You are here
Deputy COP leader calls for referendum on gay rights
Vernon De Lima, deputy chairman of the Congress of the People (COP), says the issue of gay rights is one that should be taken to the people. “All those things like the death penalty, abortion, gay rights, ought to be the subject of a referendum,” he said. He believes that the Government’s election promise to “take it to the people” has fallen terribly short.
“When we were on the platform, we promised the people of Trinidad and Tobago we would involve them in the decision-making.” The issue of gay rights, he believes, is an important one and is being addressed the world over. He says the answers to T&T’s questions on such issues lie in a referendum.
“These issues are not going to go away. We need to come to terms with these problems and take them head-on.” He feels a number of election promises made two years ago to the population have been broken. “That is a betrayal of trust. I think it is rotten of us to have done that. I feel remorseful of that. I am disappointed in PNM, UNC and COP. I am disappointed in all of them,” he said.
Paula Gopee-Scoon, PNM MP for Point Fortin, also believes the issue of gay rights deserves particular attention. Unlike De Lima, however, she does not think a referendum is needed. She believes the issue can be addressed through public consultation and dialogue. “The Government needs to decide if they want to take up the challenge. The issue is not unique to Trinidad and Tobago. But the Government must be willing to meet and collaborate,” she said.
In Jamaica the issue of homosexuality and gay rights has been a contentious one, and the country has become notorious for its homophobia, especially as expressed by dancehall musicians. But in December last year, prime ministerial hopeful Portia Simpson-Miller said, “Our administration believes in protecting the human rights of all Jamaicans. No one should be discriminated against because of their sexual orientation. Government should provide the protection.”
Simpson-Miller’s bold statements, just before her election, to Dane Lewis of the Jamaica Forum of Lesbians, All-Sexuals and Gays (J-FLAG), signified that as leader of that country she was willing to take the lead in the issue. Lewis said in a telephone interview with the Trinidad Guardian that he feels it is unrealistic to expect to see concrete changes in such a short space of time.
But he believes PM Simpson-Miller is holding true to her commitment to address gay rights. This was especially evident, he said, from Education Minister Ronnie Thwaites’s attendance at J-FLAG’s forum on homophobic bullying in schools. Like Gopee-Scoon and De Lima, Lewis believes progress on gay rights requires honest and open dialogue.

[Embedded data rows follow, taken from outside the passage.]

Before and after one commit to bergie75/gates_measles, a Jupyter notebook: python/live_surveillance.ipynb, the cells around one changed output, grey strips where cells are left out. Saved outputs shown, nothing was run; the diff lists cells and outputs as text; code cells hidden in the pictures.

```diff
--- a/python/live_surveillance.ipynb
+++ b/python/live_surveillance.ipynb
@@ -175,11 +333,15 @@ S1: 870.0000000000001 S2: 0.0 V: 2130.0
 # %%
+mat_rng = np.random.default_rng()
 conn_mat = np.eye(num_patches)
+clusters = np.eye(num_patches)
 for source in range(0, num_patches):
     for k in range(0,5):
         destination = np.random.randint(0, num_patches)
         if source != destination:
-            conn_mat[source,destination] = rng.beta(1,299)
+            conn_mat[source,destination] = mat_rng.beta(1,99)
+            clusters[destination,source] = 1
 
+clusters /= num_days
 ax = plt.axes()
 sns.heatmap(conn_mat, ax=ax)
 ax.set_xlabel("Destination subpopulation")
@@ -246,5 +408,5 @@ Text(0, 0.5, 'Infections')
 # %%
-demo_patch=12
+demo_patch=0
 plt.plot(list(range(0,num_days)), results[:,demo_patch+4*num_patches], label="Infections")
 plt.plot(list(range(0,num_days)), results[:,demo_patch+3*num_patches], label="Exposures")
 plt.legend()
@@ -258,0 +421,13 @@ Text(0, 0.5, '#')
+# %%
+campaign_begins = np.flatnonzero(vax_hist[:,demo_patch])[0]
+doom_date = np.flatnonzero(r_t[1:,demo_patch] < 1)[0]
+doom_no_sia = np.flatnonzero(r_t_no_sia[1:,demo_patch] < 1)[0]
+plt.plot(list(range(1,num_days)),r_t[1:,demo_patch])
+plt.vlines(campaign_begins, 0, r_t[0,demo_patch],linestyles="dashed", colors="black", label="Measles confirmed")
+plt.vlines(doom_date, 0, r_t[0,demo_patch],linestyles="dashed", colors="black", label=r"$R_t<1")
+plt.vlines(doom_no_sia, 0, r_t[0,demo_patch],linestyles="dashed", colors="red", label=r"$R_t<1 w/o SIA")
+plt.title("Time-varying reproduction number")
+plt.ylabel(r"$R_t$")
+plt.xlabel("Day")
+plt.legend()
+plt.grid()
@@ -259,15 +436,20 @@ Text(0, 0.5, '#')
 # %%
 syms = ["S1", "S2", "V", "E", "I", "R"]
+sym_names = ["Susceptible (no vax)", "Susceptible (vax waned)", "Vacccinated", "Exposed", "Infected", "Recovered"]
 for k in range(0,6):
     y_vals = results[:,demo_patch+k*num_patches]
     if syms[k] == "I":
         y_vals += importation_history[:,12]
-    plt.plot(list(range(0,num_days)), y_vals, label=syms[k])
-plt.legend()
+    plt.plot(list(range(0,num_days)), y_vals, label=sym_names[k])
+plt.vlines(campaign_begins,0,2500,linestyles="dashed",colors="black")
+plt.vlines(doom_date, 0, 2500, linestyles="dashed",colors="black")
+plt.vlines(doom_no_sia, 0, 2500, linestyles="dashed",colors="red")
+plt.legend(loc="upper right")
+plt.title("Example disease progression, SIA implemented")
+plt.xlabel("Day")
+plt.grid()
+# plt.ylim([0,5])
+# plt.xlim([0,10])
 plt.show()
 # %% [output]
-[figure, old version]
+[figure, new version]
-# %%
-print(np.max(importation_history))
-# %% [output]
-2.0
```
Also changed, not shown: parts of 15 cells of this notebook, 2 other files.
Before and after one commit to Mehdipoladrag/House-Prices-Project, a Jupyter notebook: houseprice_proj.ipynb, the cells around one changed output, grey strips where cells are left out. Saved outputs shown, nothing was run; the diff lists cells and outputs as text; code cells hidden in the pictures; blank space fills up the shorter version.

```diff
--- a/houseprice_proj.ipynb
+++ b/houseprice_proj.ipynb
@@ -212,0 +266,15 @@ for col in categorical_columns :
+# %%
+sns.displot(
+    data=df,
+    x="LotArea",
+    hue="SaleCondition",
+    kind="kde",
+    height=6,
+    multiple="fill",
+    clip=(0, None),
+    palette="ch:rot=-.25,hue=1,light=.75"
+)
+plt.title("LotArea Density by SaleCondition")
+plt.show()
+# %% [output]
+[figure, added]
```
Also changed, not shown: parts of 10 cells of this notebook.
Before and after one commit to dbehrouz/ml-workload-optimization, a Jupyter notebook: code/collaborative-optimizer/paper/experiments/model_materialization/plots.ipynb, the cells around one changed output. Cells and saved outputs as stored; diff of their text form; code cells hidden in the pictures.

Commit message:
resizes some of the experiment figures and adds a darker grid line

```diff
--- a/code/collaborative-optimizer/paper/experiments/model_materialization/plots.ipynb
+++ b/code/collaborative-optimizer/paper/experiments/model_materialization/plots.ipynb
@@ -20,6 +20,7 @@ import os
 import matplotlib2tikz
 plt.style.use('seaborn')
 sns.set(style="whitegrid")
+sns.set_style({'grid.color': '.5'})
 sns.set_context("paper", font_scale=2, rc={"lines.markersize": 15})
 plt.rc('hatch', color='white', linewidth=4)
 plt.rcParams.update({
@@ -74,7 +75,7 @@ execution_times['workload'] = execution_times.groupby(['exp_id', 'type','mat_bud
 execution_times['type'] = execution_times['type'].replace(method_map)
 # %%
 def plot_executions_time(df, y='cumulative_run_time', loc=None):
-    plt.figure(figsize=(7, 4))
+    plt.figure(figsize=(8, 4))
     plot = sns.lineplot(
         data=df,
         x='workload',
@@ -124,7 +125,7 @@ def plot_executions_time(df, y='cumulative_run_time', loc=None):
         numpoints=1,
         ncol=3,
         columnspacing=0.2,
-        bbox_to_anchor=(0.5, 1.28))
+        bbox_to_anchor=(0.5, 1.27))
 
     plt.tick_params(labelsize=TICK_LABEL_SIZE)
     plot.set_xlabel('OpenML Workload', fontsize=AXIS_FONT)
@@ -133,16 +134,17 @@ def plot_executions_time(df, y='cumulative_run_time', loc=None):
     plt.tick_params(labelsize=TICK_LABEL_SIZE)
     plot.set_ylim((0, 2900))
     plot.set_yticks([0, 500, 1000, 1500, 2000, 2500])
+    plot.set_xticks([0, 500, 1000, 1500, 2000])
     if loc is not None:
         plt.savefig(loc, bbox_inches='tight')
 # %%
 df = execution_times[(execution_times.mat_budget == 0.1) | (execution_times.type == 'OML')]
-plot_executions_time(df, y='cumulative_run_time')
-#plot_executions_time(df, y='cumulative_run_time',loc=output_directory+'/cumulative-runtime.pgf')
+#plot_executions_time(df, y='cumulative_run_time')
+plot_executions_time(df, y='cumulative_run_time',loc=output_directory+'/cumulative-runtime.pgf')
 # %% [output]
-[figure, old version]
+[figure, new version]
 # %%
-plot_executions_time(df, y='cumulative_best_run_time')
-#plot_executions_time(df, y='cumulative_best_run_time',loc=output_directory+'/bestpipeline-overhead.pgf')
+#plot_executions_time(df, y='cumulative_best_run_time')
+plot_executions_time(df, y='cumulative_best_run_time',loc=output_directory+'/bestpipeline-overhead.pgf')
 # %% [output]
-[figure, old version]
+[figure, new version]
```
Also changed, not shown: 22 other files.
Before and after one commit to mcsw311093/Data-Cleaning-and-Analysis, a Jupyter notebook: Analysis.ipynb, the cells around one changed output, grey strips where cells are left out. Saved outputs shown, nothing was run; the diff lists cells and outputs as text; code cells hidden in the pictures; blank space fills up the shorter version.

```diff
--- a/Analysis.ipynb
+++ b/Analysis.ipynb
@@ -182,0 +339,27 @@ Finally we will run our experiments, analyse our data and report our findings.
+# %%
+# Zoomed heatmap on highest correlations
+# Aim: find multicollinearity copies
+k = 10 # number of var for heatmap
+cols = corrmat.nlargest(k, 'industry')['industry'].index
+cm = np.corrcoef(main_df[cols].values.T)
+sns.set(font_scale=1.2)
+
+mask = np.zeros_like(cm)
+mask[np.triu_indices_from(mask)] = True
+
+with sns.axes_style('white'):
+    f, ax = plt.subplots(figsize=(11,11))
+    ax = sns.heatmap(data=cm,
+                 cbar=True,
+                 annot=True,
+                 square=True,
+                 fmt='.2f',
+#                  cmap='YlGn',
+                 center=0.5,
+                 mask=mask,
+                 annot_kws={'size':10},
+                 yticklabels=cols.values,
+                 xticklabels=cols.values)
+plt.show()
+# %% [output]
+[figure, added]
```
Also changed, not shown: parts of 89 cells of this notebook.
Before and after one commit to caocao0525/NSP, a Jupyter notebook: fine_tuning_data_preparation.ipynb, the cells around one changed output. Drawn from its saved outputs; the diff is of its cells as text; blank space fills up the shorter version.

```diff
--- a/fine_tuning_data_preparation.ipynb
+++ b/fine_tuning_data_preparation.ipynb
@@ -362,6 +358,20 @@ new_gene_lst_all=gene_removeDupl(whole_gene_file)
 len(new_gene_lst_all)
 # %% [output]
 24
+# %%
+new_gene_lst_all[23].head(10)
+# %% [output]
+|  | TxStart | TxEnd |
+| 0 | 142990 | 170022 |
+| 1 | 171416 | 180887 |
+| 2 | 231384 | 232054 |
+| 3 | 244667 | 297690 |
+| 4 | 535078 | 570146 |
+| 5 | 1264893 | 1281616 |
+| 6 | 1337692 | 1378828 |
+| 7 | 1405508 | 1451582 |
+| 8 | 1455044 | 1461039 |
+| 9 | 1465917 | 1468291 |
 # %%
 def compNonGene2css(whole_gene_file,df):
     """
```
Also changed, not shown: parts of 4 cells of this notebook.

He says, however, the publicity shed on the issue by US president Barack Obama’s public statement that gay couples should be able to marry is not good for the dialogue in the Caribbean. “The US is light years ahead of us. It delays the kind of discourse we have on the ground here. It will take us years before we can get there,” he said.
On May 14, Beenie Man issued a public apology via YouTube to the lesbian, gay, bisexual and transgender (LGBT) community for his anti-gay songs. He said, “Let me make this clear and straight. I have nothing against no one. I respect each and every human being, regardless of which race or creed, regardless of which religious belief you believe in and regardless of which sexual preference you have, including gays and lesbians.”
In Trinidad and Tobago, the issue has been highlighted through an NGO, the Coalition Advocating for the Inclusion of Sexual Orientation (CAISO), which has called for HIV status, age and sexual orientation to be added to the Equal Opportunity Act.
If included in the Act, the LGBT members of society will be protected from discrimination in:
• provision of goods and services
• provision of accommodation
• offensive behaviour
They will then be able to complain to the Equal Opportunities Commission and receive redress.
Section 7 of the Equal Opportunity Act defines offensive behaviour like this:
(1) A person shall not otherwise than in private, do any act which—
(a) is reasonably likely, in all the circumstances, to offend, insult, humiliate or intimidate another person or a group of persons;
(b) is done because of the gender, race, ethnicity, origin or religion of the other person or of some or all of the persons in the group; and
(c) which is done with the intention of inciting gender, racial or religious hatred.
User comments posted on this website are the sole views and opinions of the comment writer and are not representative of Guardian Media Limited or its staff. Guardian Media Limited accepts no liability and will not be held accountable for user comments.
Please help us keep out site clean from inappropriate comments by using the flag option.
Guardian Media Limited reserves the right to remove, to edit or to censor any comments. Any content which is considered unsuitable, unlawful or offensive, includes personal details, advertises or promotes products, services or websites or repeats previous comments will be removed.